I went through a severe panic. I started to hate my body. While I used to wear skirts and feel fine, I’d need to pair them with legwarmers or feel extremely self-conscious in public. I felt ugly. I’d look at myself in the mirror and panic and cry. I’d hate the feel of hip against the bed when I slept, worried about it being higher than the other one. There was a tangle of anxiety in my stomach always present, always making me inadequate. Everyone had normal feet. I didn’t. Everyone had normal legs. I didn’t.
I was jealous of people who felt bad about their body size, because they weren’t alone. They had positive reinforcement everywhere. Almost everything out there that deals with body image (especially for girls) focuses on weight. And, usually, people who worried about their weight had “normal” feet and “normal” legs. I felt powerless. I couldn’t diet or anything. All I could do was hate my body more and more every day.
I made it through this period of self-hatred, though. My friends told me it wasn’t noticeable. I acknowledged other good things about my physical appearance: my face, my skin, my curves. And, now, I’m at the point where I’m trying to embrace my right leg. It gives me character. I’m pretty attractive, and that’s just something that makes me unique.
Body dysmorphia is “a psychological disorder in which the affected person is excessively concerned about and preoccupied by a perceived defect in his or her physical features”, but everyone seems to think it solely refers to eating disorders and worrying about weight. According to the media, not being okay with your weight is the only issue that exists, so therefore it’s pretty much the only one addressed.
But what I went through definitely was body dysmorphia. I had an issue that I over-focused on and made worse than it was. But I was told that it wasn’t body dysmorphia because I wasn’t focusing on my weight. The struggle was sometimes a lonely one.
I was able to get past my issues for the most part, though I still struggle. But there are people out there dealing with more noticeable things than mine, things that effect movement or speech. They’re beautiful, they are so beautiful, and the things about their bodies, our bodies, that are “different” make us even more beautiful. Do they know it? Does anyone tell them? They can’t find an article about this in a magazine. The love-your-body movement doesn’t deal with this.
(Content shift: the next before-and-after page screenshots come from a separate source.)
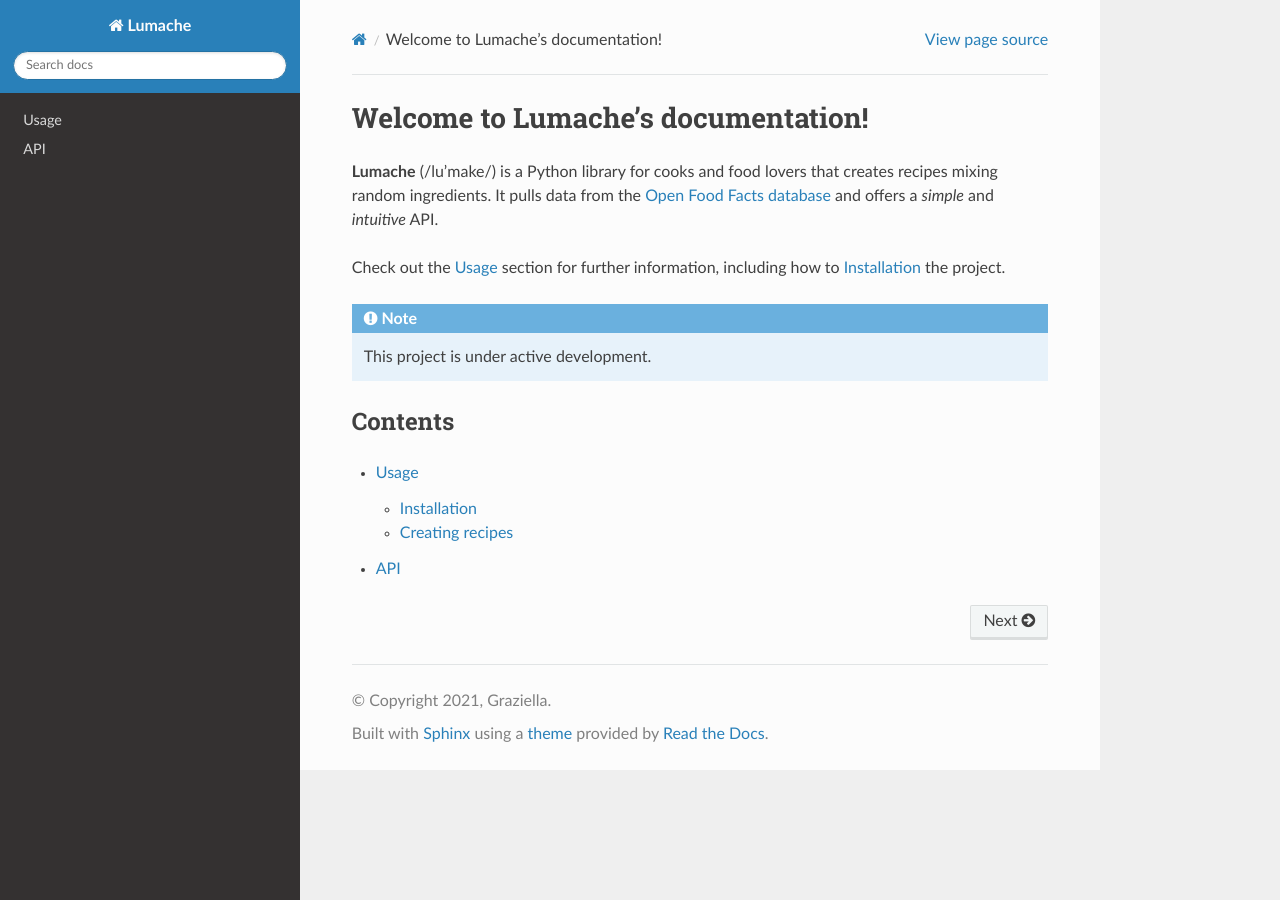
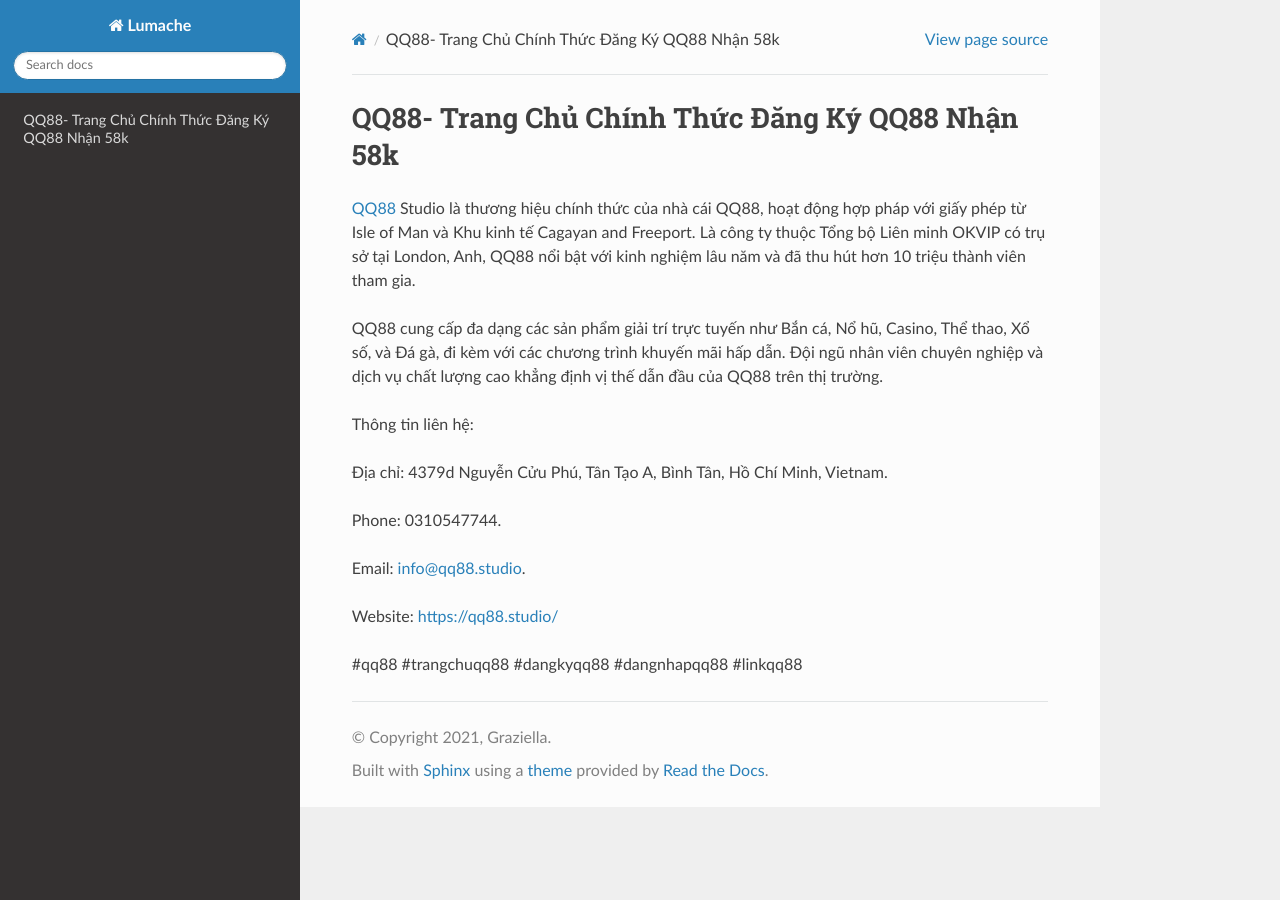
Before and after one commit to ShafferMalaki436t3cp/linkqq88studio, a Sphinx documentation site: the page built from docs/source/index.rst, in a window 1280 px wide. Built offline with Sphinx 7.4.7 and the Read the Docs theme 3.1.0, drawn with Linux system fonts in a browser that asks for light colours.

Commit message:
Update index.rst

```diff
--- a/docs/source/index.rst
+++ b/docs/source/index.rst
@@ -1,22 +1,18 @@
-Welcome to Lumache's documentation!
+QQ88- Trang Chủ Chính Thức Đăng Ký QQ88 Nhận 58k
 ===================================
 
-**Lumache** (/lu'make/) is a Python library for cooks and food lovers
-that creates recipes mixing random ingredients.
-It pulls data from the `Open Food Facts database <https://world.openfoodfacts.org/>`_
-and offers a *simple* and *intuitive* API.
+`QQ88 <https://qq88.studio/>`_ Studio là thương hiệu chính thức của nhà cái QQ88, hoạt động hợp pháp với giấy phép từ Isle of Man và Khu kinh tế Cagayan and Freeport. Là công ty thuộc Tổng bộ Liên minh OKVIP có trụ sở tại London, Anh, QQ88 nổi bật với kinh nghiệm lâu năm và đã thu hút hơn 10 triệu thành viên tham gia.
 
-Check out the :doc:`usage` section for further information, including
-how to :ref:`installation` the project.
+QQ88 cung cấp đa dạng các sản phẩm giải trí trực tuyến như Bắn cá, Nổ hũ, Casino, Thể thao, Xổ số, và Đá gà, đi kèm với các chương trình khuyến mãi hấp dẫn. Đội ngũ nhân viên chuyên nghiệp và dịch vụ chất lượng cao khẳng định vị thế dẫn đầu của QQ88 trên thị trường.
 
-.. note::
+Thông tin liên hệ:
 
-   This project is under active development.
+Địa chỉ: 4379d Nguyễn Cửu Phú, Tân Tạo A, Bình Tân, Hồ Chí Minh, Vietnam.
 
-Contents
---------
+Phone: 0310547744.
 
-.. toctree::
+Email: info@qq88.studio.
 
-   usage
-   api
+Website: https://qq88.studio/
+
+#qq88 #trangchuqq88 #dangkyqq88 #dangnhapqq88 #linkqq88
```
They need to know how breathtaking they are. They also need to know that these things are often much more noticeable to the self than to others and focusing on these things can often lead to body dysmorphia and depression. More people need to be aware that body dysmorphia can be about a lot of things, not just weight.
There have to be other people going through the same self-hatred I went through a few years ago. People who think that things are much more noticeable than they are.
They need to not feel alone. They need to know that their bodies are beautiful.
Every single inch.
Is there anything about your body that makes you insecure, Lovelies?